The challenge, says Anthony, was to create garment designs that also worked graphically. Nikki based the Construction No 3 pattern on a square, which can be quickly formed using chunky yarn on 15mm needles. The separate pieces can then be stitched together in a variety of ways to provide an array of knitwear items.
Originally from Melbourne where they maintain a high design profile, the couple moved to Hawke’s Bay last year when Anthony took up his position with EIT’s School of Arts and Design. The basis of their joint business venture is very much grounded in Hawke’s Bay.
Silk, wool, alpaca, cashmere and possum scraps sourced from a small local mill are spun into a yarn that comes in four colour ways. Branded as “Wooli”, the balls can be purchased online together with pattern kits and supersized knitting needles.
Anthony says the mill remnants are being “upcycled” rather than treated as waste.
“Sustainability is a biggie for us, as is doing things in a hands-on way. It’s very much an in-house venture, from coming up with the concept through to packaging up and posting out the pattern kits.”
The aim, the couple say, has been to get away from the knitting’s nana image by creating a product that has contemporary appeal.
A knitter for as long as she can recall, Nikki also designs and hand-makes finely detailed garments for the boutique fashion industry. Her work featured alongside internationally acclaimed knitwear designers including Issey Miyake in a book and exhibition entitled The Endless Garment: The New Craft of Machine Knitting.
In a technology-driven world, neither business partner assumes everyone can knit. Nikki also runs workshops, which attracts both men and women who have never done knitting before.
Anthony says the DIY knitting kits are being sold mainly to buyers in the USA, mainland Europe and Canada.

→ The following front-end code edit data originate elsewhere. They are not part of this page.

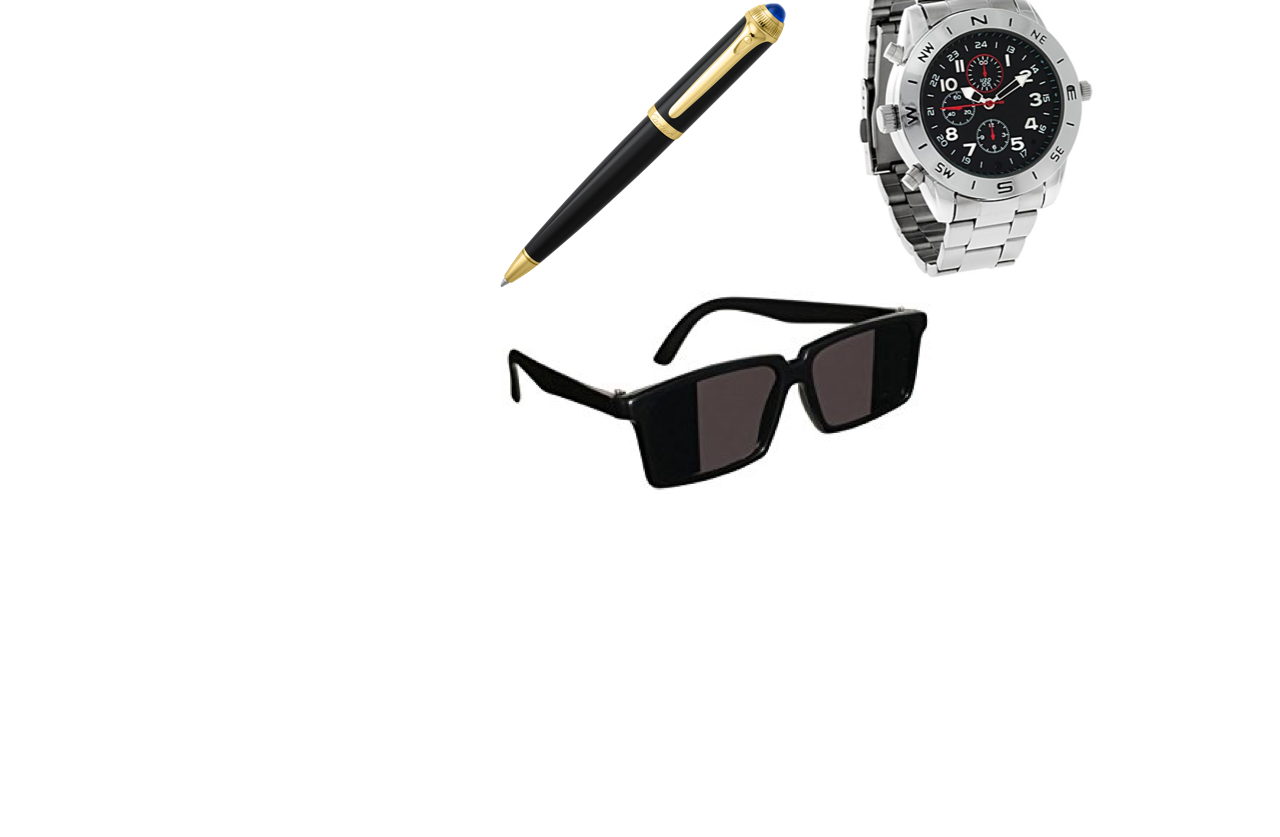
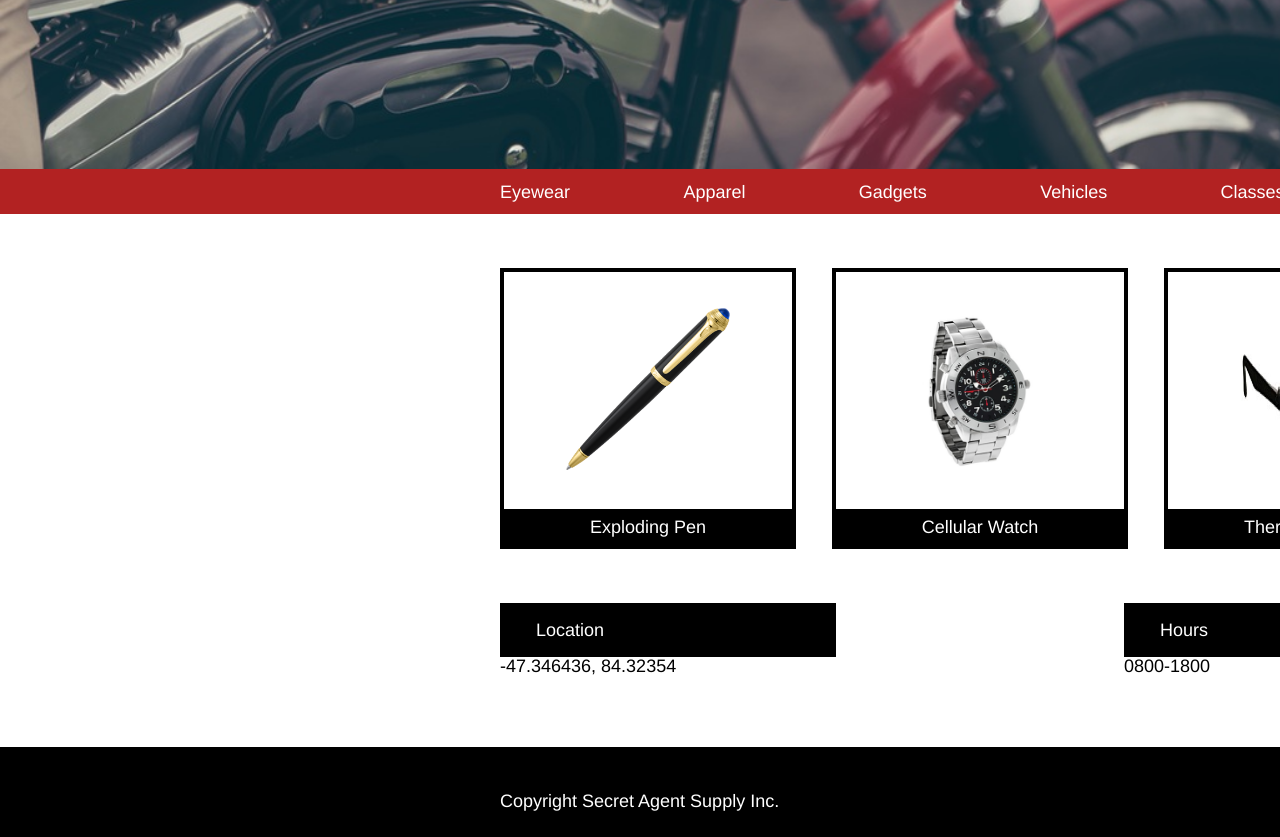
Before and after one commit to EvidenceN/Secret-agent, a plain HTML site: page index.html in a window 1280 px wide. Shown: the part 731-1568 px from the top of the page. Before the commit the page ends 1319 px from the top, so only its background shows below. Drawn offline with Linux system fonts and the light colour scheme.

Commit message:
project is done

```diff
--- a/index.html
+++ b/index.html
@@ -36,11 +36,25 @@
 
 		<div class = "container">
 			<div class = "gallery">
+				<div class = "images pen">
 					<img src = "resources/images/pen.png"/>
-				<img src = "resources/images/watch.png"/>
-				<img src = "resources/images/glasses.png"/>
+					<p>Exploding Pen</p>
 				</div>
 
+				<div class = "images watch">
+					<img src = "resources/images/watch.png"/>
+					<p>Cellular Watch</p>
+				</div>
+
+				<div class = "images glass">
+					<span><img src = "resources/images/glasses.png"/></span>
+					<p>Thermal Glasses</p>
+				</div>
+			</div>
+		</div>
+
+		<div class = "container">
+			 <div class = "time">
 				<div class = "location">
 					<span><p>Location</p></span>
 					<p>-47.346436, 84.32354</p>
@@ -51,13 +65,14 @@
 					<p>0800-1800</p>
 				</div>
 			</div>
+		</div>
 
-		<footer>
+		<div class = "footer">
 			<div class = "container">
-				<div class = "copyright">
+				<div class = "secret">
 					<p>Copyright Secret Agent Supply Inc.</p>
 				</div>
 			</div>
-		</footer>
+		</div>
 	</body>
 </html>
--- a/resources/css/style.css
+++ b/resources/css/style.css
@@ -4,6 +4,9 @@ html {
 	font-family: Helvetica;
 }
 
+body {
+	margin-right: 0 auto;
+}
 .container {
 	width: 960px;
 	padding: 0 500px;
@@ -12,7 +15,7 @@ html {
 .main {
 	background-image: url(../images/moto.jpeg);
 	background-size: cover;
-	height: 30rem;
+	height: 50rem;
 }
 .logo-background {
 	background-color: black;
@@ -36,7 +39,7 @@ html {
 
 .new {
 	background-color: black;
-	margin-top: 9.66rem;
+	margin-top: 25rem;
 	width: 25rem;
 }
 
@@ -54,3 +57,88 @@ html {
 	padding-left: 3rem;
 	padding-bottom: 2rem;
 }
+
+.nav {
+	background-color: firebrick;
+}
+
+.nav-content {
+	display:flex;
+	justify-content: space-between;
+}
+
+.nav-content p {
+	padding: 0.75rem 0;
+}
+
+.gallery {
+	display: flex;
+	justify-content: space-between;
+	margin-top: 3rem;
+	margin-bottom: 3rem;
+}
+
+.images {
+	border: 4px solid black;
+	width: 30%;
+	text-align: center;
+}
+
+.gallery img {
+	height: 9rem;
+	padding-top: 2rem;
+	padding-bottom: 2rem;
+
+}
+
+.gallery p {
+	background-color: black;
+	width: 100%;
+	padding: 0.5rem 0;
+}
+
+ span img {
+	height: 30%;
+	width: 50%;
+}
+
+.time {
+	display:flex;
+	justify-content: space-between;
+	margin-bottom: 4rem;
+
+}
+
+.location, .hours {
+	width: 35%;
+}
+
+.location span p{
+	background-color: black;
+	padding: 1rem 0 1rem 2rem;
+	color: white;
+
+}
+
+.hours span p{
+	background-color: black;
+	padding: 1rem 0 1rem 2rem;
+	color: white;
+}
+
+.location p {
+	color: black;
+}
+
+.hours p {
+	color: black;
+}
+
+.footer {
+	background-color: black;
+	height: 5rem;
+}
+
+.secret p {
+	padding-top: 2.5rem;
+}
```
Lines whose indentation alone changed are shown as unchanged.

The online shop is their access point, but the pattern kits also sell in selected Melbourne stores, Napier’s House of Aroha plus a few other retail outlets in New Zealand.”